LamenessLameness treatments at Montana Equine
At Montana Equine, we focus much of our time on lameness diagnosis and treatment. All of our doctors are well-versed in the details of advanced lameness diagnosis and treatment. Lameness can result from any number of sources, including not just joint disease, but also conformational abnormalities, inflammation in tendons (tendonitis) and ligaments (desmitis), bone injuries, muscle pain and developmental bone abnormalities (OCD). We usually recommend a detailed, methodical approach to effectively localize the exact source of your horse’s lameness. Brief exams may also be indicated under certain circumstances and are always offered upon request.
Learn More about Performance Exams
Our specialist veterinarians all have advanced training in diagnosis and treatment of musculoskeletal injuries and disease. We can help formulate a plan for returning your horse to its intended use and highest possible level of performance. Our veterinarians’ thorough approach is informed by long experience in conjunction with the solid research, and utilizes current techniques to maximize performance.
As part of the complete exam, the veterinarians at Montana Equine will take a detailed medical and athletic history of your horse and will perform a thorough visual appraisal of the horse at rest. We will examine your horse for conformational abnormalities, palpate all pertinent musculoskeletal structures for pain, heat or swelling, and evaluate the gait under varying conditions, including joint flexion tests.
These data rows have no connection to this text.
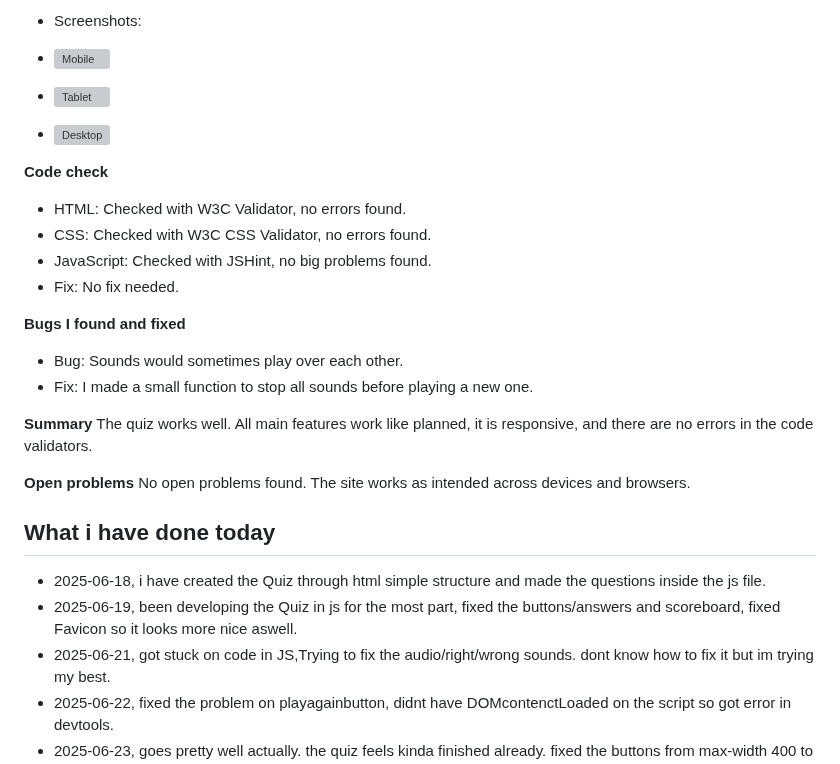
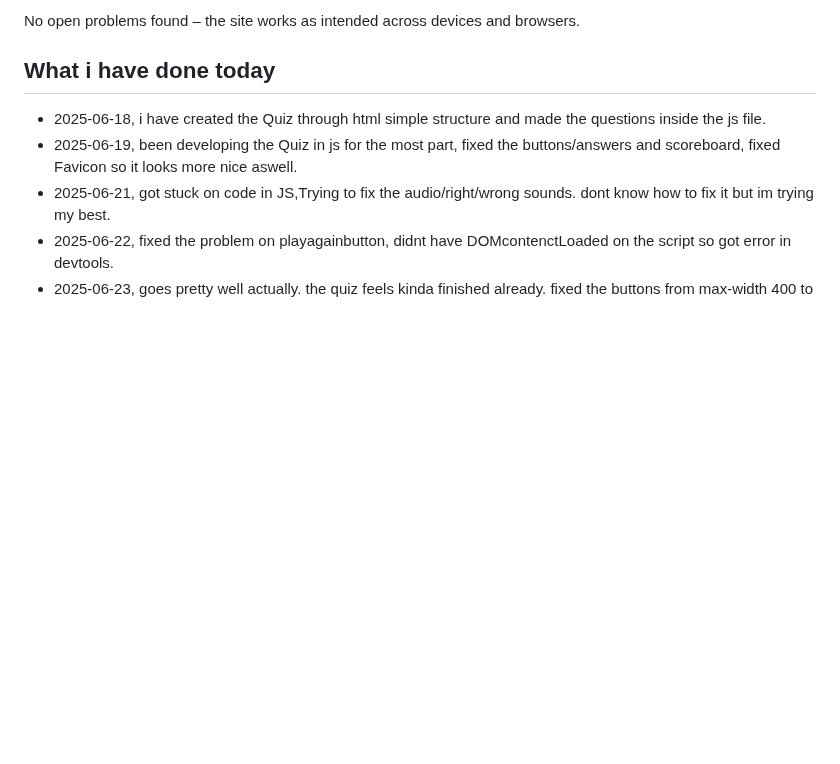
Before and after one commit to mathiase4/Vibe-Check, a Markdown page: README.md, the part around one of its changes. Drawn GitHub-style; blank space fills up the shorter version; grey boxes are pictures that could not be loaded.

```diff
--- a/README.md
+++ b/README.md
@@ -219,24 +231,4 @@ I also looked on different screen sizes and checked my code with online tools.
-- Screenshots:
-- ![Mobile](assets/screenshots/mobileview.png)
-- ![Tablet](assets/screenshots/tabletview.png)
-- ![Desktop](assets/screenshots/desktopview.png)
-
-
-**Code check**
-- HTML: Checked with W3C Validator, no errors found.
-- CSS: Checked with W3C CSS Validator, no errors found.
-- JavaScript: Checked with JSHint, no big problems found.
-- Fix: No fix needed.
-
-**Bugs I found and fixed**
-- Bug: Sounds would sometimes play over each other.
-- Fix: I made a small function to stop all sounds before playing a new one.
-
-**Summary**
-The quiz works well. All main features work like planned, it is responsive, and there are no errors in the code validators.
-
-**Open problems**
-No open problems found. The site works as intended across devices and browsers.
+No open problems found – the site works as intended across devices and browsers.
 
 
 
```
Also changed, not shown: other parts of README.md (+60 -48 lines).
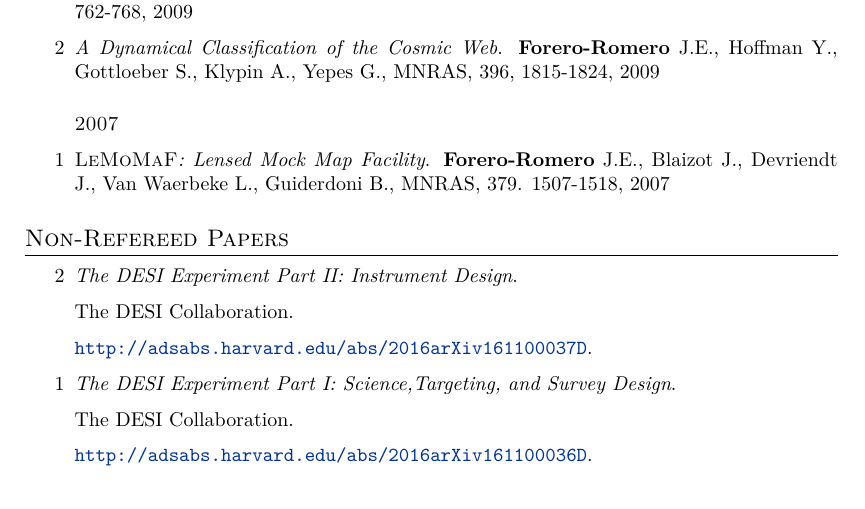
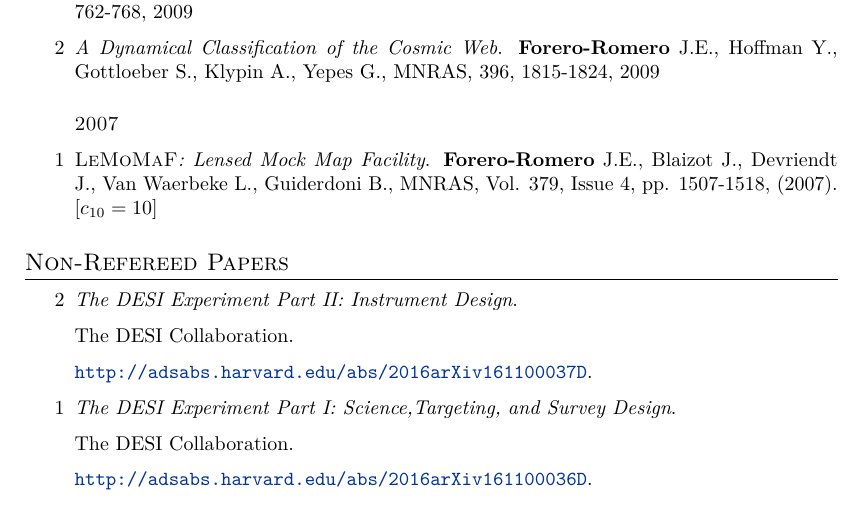
Before and after one commit to forero/CV, a LaTeX CV (Vita/CV_ForeroRomero_Research.tex): part of page 4 of 6, cut so that both start at the same text. Compiled offline with XeLaTeX; a missing font is replaced by an installed copy or a similar font.

Commit message:
first c_10 value

```diff
--- a/Vita/CV_ForeroRomero_Research.tex
+++ b/Vita/CV_ForeroRomero_Research.tex
@@ -321,7 +321,7 @@ MNRAS, 396, 1815-1824, 2009
 \item [1]
 {\it {\sc LeMoMaF}:  Lensed Mock Map Facility}.
 {\bf Forero-Romero} J.E., Blaizot J., Devriendt J., Van Waerbeke L.,
-Guiderdoni B.,  MNRAS, 379. 1507-1518, 2007
+Guiderdoni B.,  MNRAS, Vol. 379, Issue 4, pp. 1507-1518, (2007). $[c_{10}=10]$
 \end{enumerate}
 
 \subsection{Non-Refereed Papers}
```
Also changed, not shown: Vita/CV_ForeroRomero_Research.pdf.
This evaluation process help steer us towards the best diagnostic tests. These tests may include nerve blocks (to regionalize the source of lameness) and/or imaging (such as ultrasound and radiographs). After evaluation, we can usually suggest a combination of treatment options, including body-work/chiropractic therapies, acupuncture, injections and other modalities to stimulate healing.
While some sources of lameness, such as foot abscesses and hock arthritis (spavin), are common and more easily diagnosed, lameness resulting from soft tissue injuries can be subtle and manifest as poor performance or reluctance to perform specific movements.
Soft tissue injuries affecting tendons, ligaments, and cartilage are not uncommon in equine athletes. At Montana Equine, we often utilize biological regenerative therapies to help shorten healing-time, and to improve the overall prognosis for return to work. Depending on the situation, there are a wide array of biologic therapies available these days. Over time, it is likely that scientists will continue to refine these modalities, so stay tuned for future developments. We often use the following modalities at Montana Equine:
IRAP Interleukin-1 Receptor Antagonist Protein (IRAP) is an anti-inflammatory therapy, most commonly used for direct injection into joints. IRAP is purified and concentrated from the patient’s own bloodstream, and when re-injected, it decreases inflammation and helps the healing process. Once concentrated, the IRAP protein minimizes ongoing inflammation by binding to Interleukin-1, a major inflammatory cytokine. Decreasing Interleukin-1 means less inflammation, less discomfort and often, faster healing for your horse. In order to produce IRAP, we draw blood and incubate it to increase production of the IRAP protein. While IRAP is most commonly used in joints as a milder alternative to steroid injections, other uses are possible.
Platelet-rich plasma (PRP) is a biologic therapy made from your horses’ own blood. A blood sample is centrifuged so that the cells (red blood cells, white blood cells) become separated from the plasma. The plasma (containing a high concentration of platelets) is injected into or around the site of injury. The platelets stimulate the release of local growth factors in the injured area, which helps to stimulate healing.
Stem cells are unique is that they can become many different types of adult cell – they have the potential to become different tissues at a different sites of injection! Most commonly, we obtain stems cells from fat or bone marrow collected from the patient’s body. After the cells are isolated, they are cultured over several weeks, generating 10 million or more generic cells. After injection into an area of injury, these cells stimulate and orchestrate healing.
Related Presentations/Articles by Montana Equine doctors:
Shockwave Therapy: What is it? How does it work?
At Montana Equine, we have been using an ancillary treatment modality called “shockwave” for 4 years now. We use non-invasive shockwave therapy as a healing aide for certain equine injuries. So, what is shockwave? Read Dr. Peter Heidmann’s article to learn more:
PPT Presentation: Performance Lameness in Reining Horses
View Dr. Peter Heidmann’s presentation to learn more: